EBRD’s Regional Lead Economist for Eastern Europe and Caucasus Dimitar Bogov: Coronavirus pandemic will deepen recession in Belarus
Photo: EBRD press service
The European Bank for Reconstruction and Development (EBRD) welcomes the fiscal consolidation steps that Belarus has taken to mitigate the coronavirus pandemic’s impact, but is advising the country’s leadership to move towards financial support for its anti-crisis program, and is prepared to make as much funding available as it did last year. Dimitar Bogov, fr om 2011-2018 Governor at National Bank of the Republic of Macedonia and now the EBRD’s Regional Lead Economist for Eastern Europe and Caucasus, details the bank’s adjusted forecast for Belarus and discusses its recommendations for the Belarusian authorities in an interview with Interfax.
Question: How have you changed your macro forecast for Belarus in 2020-21 vs. your previous report?
Answer: In the EBRD forecast published in November 2019 we expected Belarus' economy to grow by 1.3% in 2020 and by a further 1.2% in 2021. However, the coronavirus pandemic will push the economy into recession by reducing foreign and domestic demand. GDP is expected to decline by 5.0% in 2020 and to rebound by 3.5% in 2021.
Q.: What are the key factors which affected your downgrade?
A.: Prior to the coronavirus pandemic, Belarus’ economy was already in slowdown. According to preliminary estimates, GDP contracted by 0.3% year-on-year in the first quarter of 2020 on the back of manufacturing decline due to the delay in reaching a new agreement for oil and gas with Russia, which resulted in a disruption of oil supplies to the oil refineries in Belarus at the beginning of the year. The coronavirus pandemic will likely deepen the recession. The fact that Belarus did not apply strict containment rules means that the reduction in domestic consumption will likely not be as severe as in other countries. However, foreign demand is expected to be significantly reduced due to the global recession. Extended economic ties with Russia make Belarus additionally vulnerable to oil price declines and the expected recession in Russia.
Q.: What’s the Bank’s assessment of anti-crisis macroeconomic measures implemented by Belarus?
A.: Authorities gave preference to recommendations over strict containment rules. Accordingly, so far, the financial response to the crisis has been measured and inclined to the use of prudential counter-cyclical measures in the banking sector, providing additional loan support to SOEs and temporary fiscal benefits for SMEs. EBRD remains ready to support Belarus in this crisis by repeating the last year record business volume through providing working capital to private sector clients and credit lines to partner banks for trade finance and loans to SMEs.
Q.: Will there be any appetite for privatizations (Belinvestbank for example) in the country against the background of global recession?

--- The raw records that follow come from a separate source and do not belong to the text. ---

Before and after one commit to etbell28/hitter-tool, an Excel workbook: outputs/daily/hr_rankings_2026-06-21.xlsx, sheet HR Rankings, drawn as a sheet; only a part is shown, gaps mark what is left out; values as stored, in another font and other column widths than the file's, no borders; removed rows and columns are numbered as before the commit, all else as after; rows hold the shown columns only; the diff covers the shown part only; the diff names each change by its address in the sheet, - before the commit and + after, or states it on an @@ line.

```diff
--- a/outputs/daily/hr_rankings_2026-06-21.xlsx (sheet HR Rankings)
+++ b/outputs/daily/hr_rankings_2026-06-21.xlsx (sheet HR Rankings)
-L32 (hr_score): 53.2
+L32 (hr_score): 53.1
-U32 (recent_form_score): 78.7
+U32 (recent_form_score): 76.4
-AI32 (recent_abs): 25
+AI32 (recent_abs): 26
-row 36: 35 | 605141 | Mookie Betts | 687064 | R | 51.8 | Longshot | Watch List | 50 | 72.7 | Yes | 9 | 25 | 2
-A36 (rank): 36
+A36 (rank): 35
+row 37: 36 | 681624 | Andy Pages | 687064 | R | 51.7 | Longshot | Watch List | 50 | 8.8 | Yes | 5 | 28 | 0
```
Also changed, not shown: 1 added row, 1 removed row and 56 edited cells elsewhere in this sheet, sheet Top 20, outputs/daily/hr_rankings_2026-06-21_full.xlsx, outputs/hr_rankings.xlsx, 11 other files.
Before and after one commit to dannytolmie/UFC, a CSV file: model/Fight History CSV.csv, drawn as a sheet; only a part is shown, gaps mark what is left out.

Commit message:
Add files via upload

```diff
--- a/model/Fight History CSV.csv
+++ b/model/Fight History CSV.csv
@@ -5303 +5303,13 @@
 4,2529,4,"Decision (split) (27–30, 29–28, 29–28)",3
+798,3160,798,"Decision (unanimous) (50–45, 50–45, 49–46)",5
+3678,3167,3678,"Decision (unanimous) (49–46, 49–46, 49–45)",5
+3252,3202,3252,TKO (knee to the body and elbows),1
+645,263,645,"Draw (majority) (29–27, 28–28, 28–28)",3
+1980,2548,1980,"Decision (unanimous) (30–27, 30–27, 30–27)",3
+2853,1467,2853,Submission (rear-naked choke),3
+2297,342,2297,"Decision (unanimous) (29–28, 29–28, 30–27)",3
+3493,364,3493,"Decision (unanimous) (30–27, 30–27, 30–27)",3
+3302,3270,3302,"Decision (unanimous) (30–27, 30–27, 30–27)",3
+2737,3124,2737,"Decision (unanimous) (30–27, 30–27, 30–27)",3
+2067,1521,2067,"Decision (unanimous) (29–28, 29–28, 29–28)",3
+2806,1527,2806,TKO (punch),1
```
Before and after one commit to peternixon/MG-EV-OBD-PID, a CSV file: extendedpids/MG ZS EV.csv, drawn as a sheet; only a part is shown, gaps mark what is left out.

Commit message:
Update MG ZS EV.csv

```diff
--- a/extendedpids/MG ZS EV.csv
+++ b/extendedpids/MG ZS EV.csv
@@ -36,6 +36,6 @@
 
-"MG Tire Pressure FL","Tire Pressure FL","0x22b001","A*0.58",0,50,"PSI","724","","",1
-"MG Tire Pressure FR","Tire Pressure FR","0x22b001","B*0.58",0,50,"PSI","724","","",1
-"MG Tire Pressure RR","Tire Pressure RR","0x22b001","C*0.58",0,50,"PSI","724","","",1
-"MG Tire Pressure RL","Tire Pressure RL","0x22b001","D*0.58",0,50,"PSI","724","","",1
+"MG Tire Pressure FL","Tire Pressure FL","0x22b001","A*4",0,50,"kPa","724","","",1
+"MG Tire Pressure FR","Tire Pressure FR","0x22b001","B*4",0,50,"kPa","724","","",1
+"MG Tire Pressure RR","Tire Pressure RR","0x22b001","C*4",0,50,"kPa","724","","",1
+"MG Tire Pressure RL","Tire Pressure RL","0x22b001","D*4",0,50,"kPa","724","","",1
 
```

A.: Privatization of state owned enterprises and banks is a gradual medium to long-term process which is primarily driven by the authorities' appetite. EBRD remains ready to continue supporting commercialization of SOEs and participate in pre-privatizations if such opportunities arise.
Q.: Are there any recommendations you can give to the Belarusian authorities to help them contain negative effects of the coronavirus pandemic on the economy?
A.: While situation differs fr om country to country, most of the countries responded to this crisis with fiscal and monetary policy packages aimed to lim it layoffs and insolvencies while shoring up individuals’ incomes. The idea is to protect the productive capacity of the economy and, after a likely short interruption caused by the virus, to resume production. Reduced tax revenues and significantly increased expenditures will inevitably widen budget deficits and increase public debt levels. Those countries that had prudent fiscal policies in good times have bigger space to support their economies now. Fortunately, Belarus has consolidated fiscal policy in previous years, and has started reducing the public debt level. That created some fiscal space for an appropriate reaction in this crisis. However, the main challenge is to provide financing for the crisis response measures. Therefore, many of the countries wh ere the EBRD operates borrowed from multilateral creditors.